Exercise data Block Start
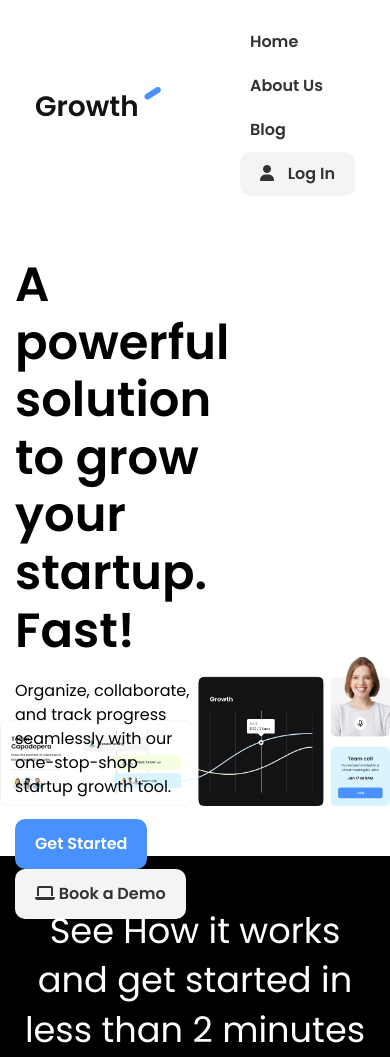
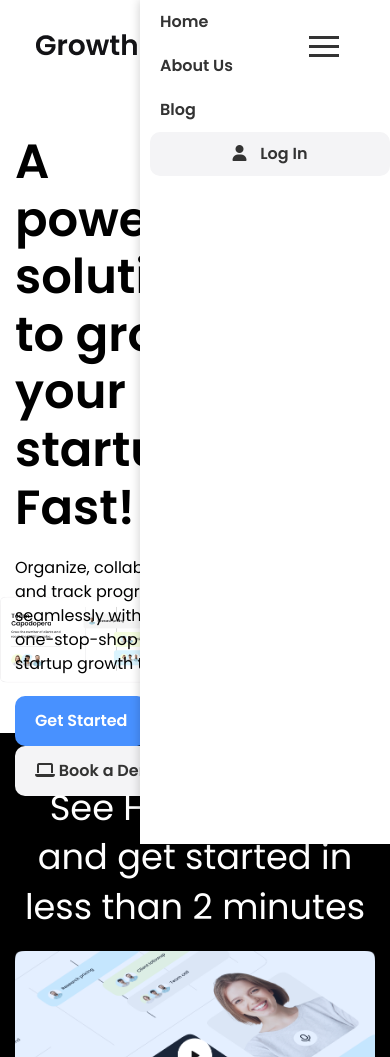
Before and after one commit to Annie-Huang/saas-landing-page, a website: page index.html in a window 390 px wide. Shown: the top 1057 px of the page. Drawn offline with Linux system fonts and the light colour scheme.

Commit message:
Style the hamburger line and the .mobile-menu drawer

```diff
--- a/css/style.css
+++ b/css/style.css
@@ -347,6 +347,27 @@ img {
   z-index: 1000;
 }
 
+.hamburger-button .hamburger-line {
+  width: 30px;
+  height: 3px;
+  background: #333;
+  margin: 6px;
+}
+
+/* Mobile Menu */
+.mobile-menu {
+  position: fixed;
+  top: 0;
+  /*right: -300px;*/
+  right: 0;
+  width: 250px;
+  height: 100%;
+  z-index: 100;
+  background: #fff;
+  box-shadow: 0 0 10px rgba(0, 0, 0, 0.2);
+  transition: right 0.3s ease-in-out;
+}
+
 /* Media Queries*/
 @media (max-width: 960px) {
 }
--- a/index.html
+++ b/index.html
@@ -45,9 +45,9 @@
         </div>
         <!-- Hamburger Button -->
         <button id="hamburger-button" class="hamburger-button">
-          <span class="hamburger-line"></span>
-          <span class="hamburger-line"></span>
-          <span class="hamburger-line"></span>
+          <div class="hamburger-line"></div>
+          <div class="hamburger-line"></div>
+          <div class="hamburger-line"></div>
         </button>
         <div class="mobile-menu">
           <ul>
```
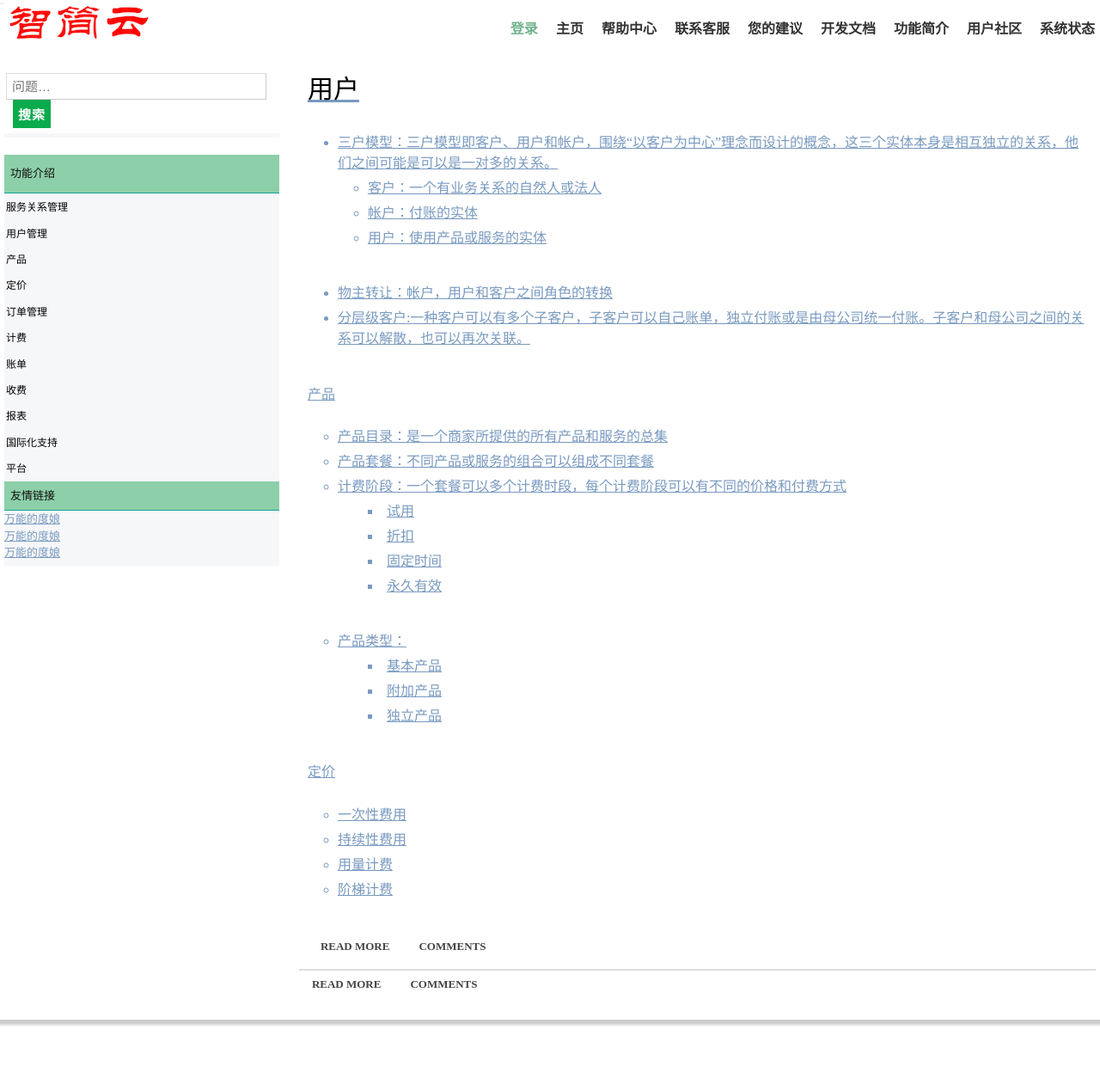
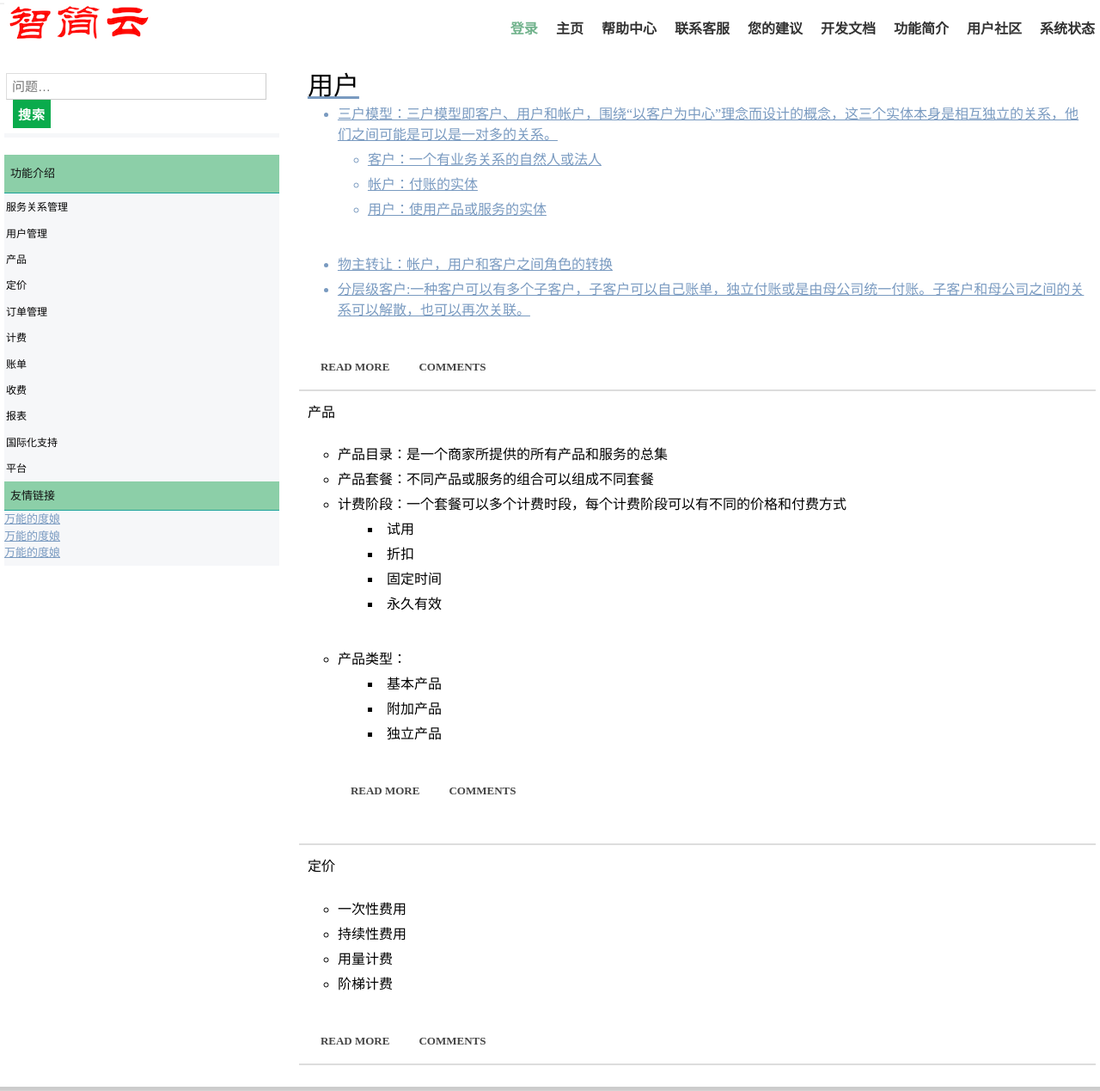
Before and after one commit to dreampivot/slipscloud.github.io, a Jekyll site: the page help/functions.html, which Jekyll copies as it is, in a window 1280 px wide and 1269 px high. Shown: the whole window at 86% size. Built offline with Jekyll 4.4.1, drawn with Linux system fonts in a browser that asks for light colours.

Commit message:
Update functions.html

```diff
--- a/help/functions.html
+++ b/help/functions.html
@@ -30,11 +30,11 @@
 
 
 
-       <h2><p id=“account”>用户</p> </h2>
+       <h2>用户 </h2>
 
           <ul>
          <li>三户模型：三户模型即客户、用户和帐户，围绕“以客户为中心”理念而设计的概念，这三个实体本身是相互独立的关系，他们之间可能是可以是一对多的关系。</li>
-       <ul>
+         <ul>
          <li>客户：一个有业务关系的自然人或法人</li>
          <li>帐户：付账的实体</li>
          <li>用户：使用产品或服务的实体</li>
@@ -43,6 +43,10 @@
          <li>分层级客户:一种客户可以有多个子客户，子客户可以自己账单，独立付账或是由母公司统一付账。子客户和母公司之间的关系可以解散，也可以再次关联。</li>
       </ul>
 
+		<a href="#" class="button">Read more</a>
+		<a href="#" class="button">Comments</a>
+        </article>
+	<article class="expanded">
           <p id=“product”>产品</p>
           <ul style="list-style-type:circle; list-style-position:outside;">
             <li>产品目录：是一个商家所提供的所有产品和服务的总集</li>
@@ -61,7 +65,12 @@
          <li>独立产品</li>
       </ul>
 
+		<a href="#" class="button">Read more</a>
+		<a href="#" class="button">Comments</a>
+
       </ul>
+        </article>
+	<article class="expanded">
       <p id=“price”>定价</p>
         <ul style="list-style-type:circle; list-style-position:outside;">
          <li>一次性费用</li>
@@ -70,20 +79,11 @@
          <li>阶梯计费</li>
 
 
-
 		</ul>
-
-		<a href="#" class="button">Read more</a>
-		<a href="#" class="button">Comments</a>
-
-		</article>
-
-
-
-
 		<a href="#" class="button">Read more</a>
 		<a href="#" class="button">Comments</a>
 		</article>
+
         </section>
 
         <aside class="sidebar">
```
Exercise data Block End
- _Exercise brief_:
Return the entries above in full and unchanged, omitting every image.

- _Final answer_:
Before and after one commit to Annie-Huang/saas-landing-page, a website: page index.html in a window 390 px wide. Shown: the top 1057 px of the page. Drawn offline with Linux system fonts and the light colour scheme.

Commit message:
Style the hamburger line and the .mobile-menu drawer

```diff
--- a/css/style.css
+++ b/css/style.css
@@ -347,6 +347,27 @@ img {
   z-index: 1000;
 }
 
+.hamburger-button .hamburger-line {
+  width: 30px;
+  height: 3px;
+  background: #333;
+  margin: 6px;
+}
+
+/* Mobile Menu */
+.mobile-menu {
+  position: fixed;
+  top: 0;
+  /*right: -300px;*/
+  right: 0;
+  width: 250px;
+  height: 100%;
+  z-index: 100;
+  background: #fff;
+  box-shadow: 0 0 10px rgba(0, 0, 0, 0.2);
+  transition: right 0.3s ease-in-out;
+}
+
 /* Media Queries*/
 @media (max-width: 960px) {
 }
--- a/index.html
+++ b/index.html
@@ -45,9 +45,9 @@
         </div>
         <!-- Hamburger Button -->
         <button id="hamburger-button" class="hamburger-button">
-          <span class="hamburger-line"></span>
-          <span class="hamburger-line"></span>
-          <span class="hamburger-line"></span>
+          <div class="hamburger-line"></div>
+          <div class="hamburger-line"></div>
+          <div class="hamburger-line"></div>
         </button>
         <div class="mobile-menu">
           <ul>
```
Before and after one commit to dreampivot/slipscloud.github.io, a Jekyll site: the page help/functions.html, which Jekyll copies as it is, in a window 1280 px wide and 1269 px high. Shown: the whole window at 86% size. Built offline with Jekyll 4.4.1, drawn with Linux system fonts in a browser that asks for light colours.

Commit message:
Update functions.html

```diff
--- a/help/functions.html
+++ b/help/functions.html
@@ -30,11 +30,11 @@
 
 
 
-       <h2><p id=“account”>用户</p> </h2>
+       <h2>用户 </h2>
 
           <ul>
          <li>三户模型：三户模型即客户、用户和帐户，围绕“以客户为中心”理念而设计的概念，这三个实体本身是相互独立的关系，他们之间可能是可以是一对多的关系。</li>
-       <ul>
+         <ul>
          <li>客户：一个有业务关系的自然人或法人</li>
          <li>帐户：付账的实体</li>
          <li>用户：使用产品或服务的实体</li>
@@ -43,6 +43,10 @@
          <li>分层级客户:一种客户可以有多个子客户，子客户可以自己账单，独立付账或是由母公司统一付账。子客户和母公司之间的关系可以解散，也可以再次关联。</li>
       </ul>
 
+		<a href="#" class="button">Read more</a>
+		<a href="#" class="button">Comments</a>
+        </article>
+	<article class="expanded">
           <p id=“product”>产品</p>
           <ul style="list-style-type:circle; list-style-position:outside;">
             <li>产品目录：是一个商家所提供的所有产品和服务的总集</li>
@@ -61,7 +65,12 @@
          <li>独立产品</li>
       </ul>
 
+		<a href="#" class="button">Read more</a>
+		<a href="#" class="button">Comments</a>
+
       </ul>
+        </article>
+	<article class="expanded">
       <p id=“price”>定价</p>
         <ul style="list-style-type:circle; list-style-position:outside;">
          <li>一次性费用</li>
@@ -70,20 +79,11 @@
          <li>阶梯计费</li>
 
 
-
 		</ul>
-
-		<a href="#" class="button">Read more</a>
-		<a href="#" class="button">Comments</a>
-
-		</article>
-
-
-
-
 		<a href="#" class="button">Read more</a>
 		<a href="#" class="button">Comments</a>
 		</article>
+
         </section>
 
         <aside class="sidebar">
```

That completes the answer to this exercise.